Skin cancer statistics continue to increase at alarming rates. It is expected that more than 2 million new cases of skin cancer will be diagnosed this year. Of those, 80% will be basal cell cancers, 16% will be squamous cell cancers and 4% will be melanomas. Melanoma is the most serious of all the skin cancers we see. It is estimated that approximately one in every 37 Americans has a lifetime risk of developing melanoma. This is up from one in 71 Americans just a few years ago.
What can be done about this?
The only risk factor we can really modify is our sun exposure. A sunscreen with a SPF of at least 15 should be used on a daily basis. Sunscreens containing mexoryl, parsol 1789(avobenzone), zinc or titanium seem to block out UVA light most effectively. Remember, sunscreens need to be applied 20-30 minutes before your exposure and need to be reapplied every two hours (or immediately after swimming or perspiration). Hats and protective clothing can dramatically reduce UV exposure.

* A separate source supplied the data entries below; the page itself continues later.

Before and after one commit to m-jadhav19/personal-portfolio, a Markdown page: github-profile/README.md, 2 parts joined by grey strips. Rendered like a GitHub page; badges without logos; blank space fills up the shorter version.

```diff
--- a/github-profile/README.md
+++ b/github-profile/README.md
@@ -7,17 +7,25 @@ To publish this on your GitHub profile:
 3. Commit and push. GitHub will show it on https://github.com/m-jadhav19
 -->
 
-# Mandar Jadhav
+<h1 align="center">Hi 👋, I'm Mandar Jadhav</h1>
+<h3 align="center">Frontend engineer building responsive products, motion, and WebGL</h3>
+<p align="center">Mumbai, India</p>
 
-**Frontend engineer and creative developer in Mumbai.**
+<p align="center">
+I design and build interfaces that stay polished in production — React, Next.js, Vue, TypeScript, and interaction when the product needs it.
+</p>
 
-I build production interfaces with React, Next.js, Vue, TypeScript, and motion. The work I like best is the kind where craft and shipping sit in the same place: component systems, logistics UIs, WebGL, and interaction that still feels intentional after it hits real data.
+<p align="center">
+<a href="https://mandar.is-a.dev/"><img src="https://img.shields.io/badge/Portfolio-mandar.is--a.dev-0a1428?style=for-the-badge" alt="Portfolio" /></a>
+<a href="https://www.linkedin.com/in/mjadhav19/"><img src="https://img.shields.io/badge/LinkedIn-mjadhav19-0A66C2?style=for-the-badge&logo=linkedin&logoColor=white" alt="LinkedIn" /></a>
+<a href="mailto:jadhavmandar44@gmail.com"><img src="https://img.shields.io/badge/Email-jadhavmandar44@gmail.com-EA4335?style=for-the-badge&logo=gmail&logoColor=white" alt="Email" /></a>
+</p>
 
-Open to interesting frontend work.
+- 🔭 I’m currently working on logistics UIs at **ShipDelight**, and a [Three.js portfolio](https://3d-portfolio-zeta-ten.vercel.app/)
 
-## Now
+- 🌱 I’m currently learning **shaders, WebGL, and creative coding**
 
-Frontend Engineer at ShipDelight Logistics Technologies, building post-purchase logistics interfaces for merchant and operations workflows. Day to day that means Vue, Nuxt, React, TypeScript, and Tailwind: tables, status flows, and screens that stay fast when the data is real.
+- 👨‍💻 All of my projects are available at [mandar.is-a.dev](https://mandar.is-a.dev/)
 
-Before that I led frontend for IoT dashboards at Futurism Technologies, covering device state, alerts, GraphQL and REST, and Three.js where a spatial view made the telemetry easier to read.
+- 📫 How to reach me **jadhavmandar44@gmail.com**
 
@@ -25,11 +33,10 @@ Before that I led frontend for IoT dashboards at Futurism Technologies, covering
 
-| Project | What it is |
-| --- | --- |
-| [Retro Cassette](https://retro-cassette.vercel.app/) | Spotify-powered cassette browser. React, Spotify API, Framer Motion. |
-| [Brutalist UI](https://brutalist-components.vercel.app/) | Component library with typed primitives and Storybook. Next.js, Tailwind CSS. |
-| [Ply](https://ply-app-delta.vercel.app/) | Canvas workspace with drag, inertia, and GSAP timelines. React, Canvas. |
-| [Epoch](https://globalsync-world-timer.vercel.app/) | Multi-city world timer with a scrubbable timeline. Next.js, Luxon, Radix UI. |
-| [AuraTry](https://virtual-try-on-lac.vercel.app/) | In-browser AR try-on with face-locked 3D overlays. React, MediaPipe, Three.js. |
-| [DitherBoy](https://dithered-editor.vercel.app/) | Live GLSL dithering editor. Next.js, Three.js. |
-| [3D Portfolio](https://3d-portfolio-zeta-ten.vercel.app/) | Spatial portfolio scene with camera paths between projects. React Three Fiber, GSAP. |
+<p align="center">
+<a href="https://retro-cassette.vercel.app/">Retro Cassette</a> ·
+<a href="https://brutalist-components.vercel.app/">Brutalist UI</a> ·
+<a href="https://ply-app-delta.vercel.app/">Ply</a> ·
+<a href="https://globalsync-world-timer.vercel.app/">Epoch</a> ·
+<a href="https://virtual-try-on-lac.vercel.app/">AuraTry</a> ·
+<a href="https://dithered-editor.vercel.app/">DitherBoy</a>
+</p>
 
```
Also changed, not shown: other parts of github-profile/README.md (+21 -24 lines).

If possible, avoid midday sun exposure. Lastly, periodic skin exams can help detect skin changes before they become serious. Remember the “ABCDEs” of atypical moles.
- border irregularity
- color variation
- diameter greater than 6 mm
For more information or to make an appointment, please call our office.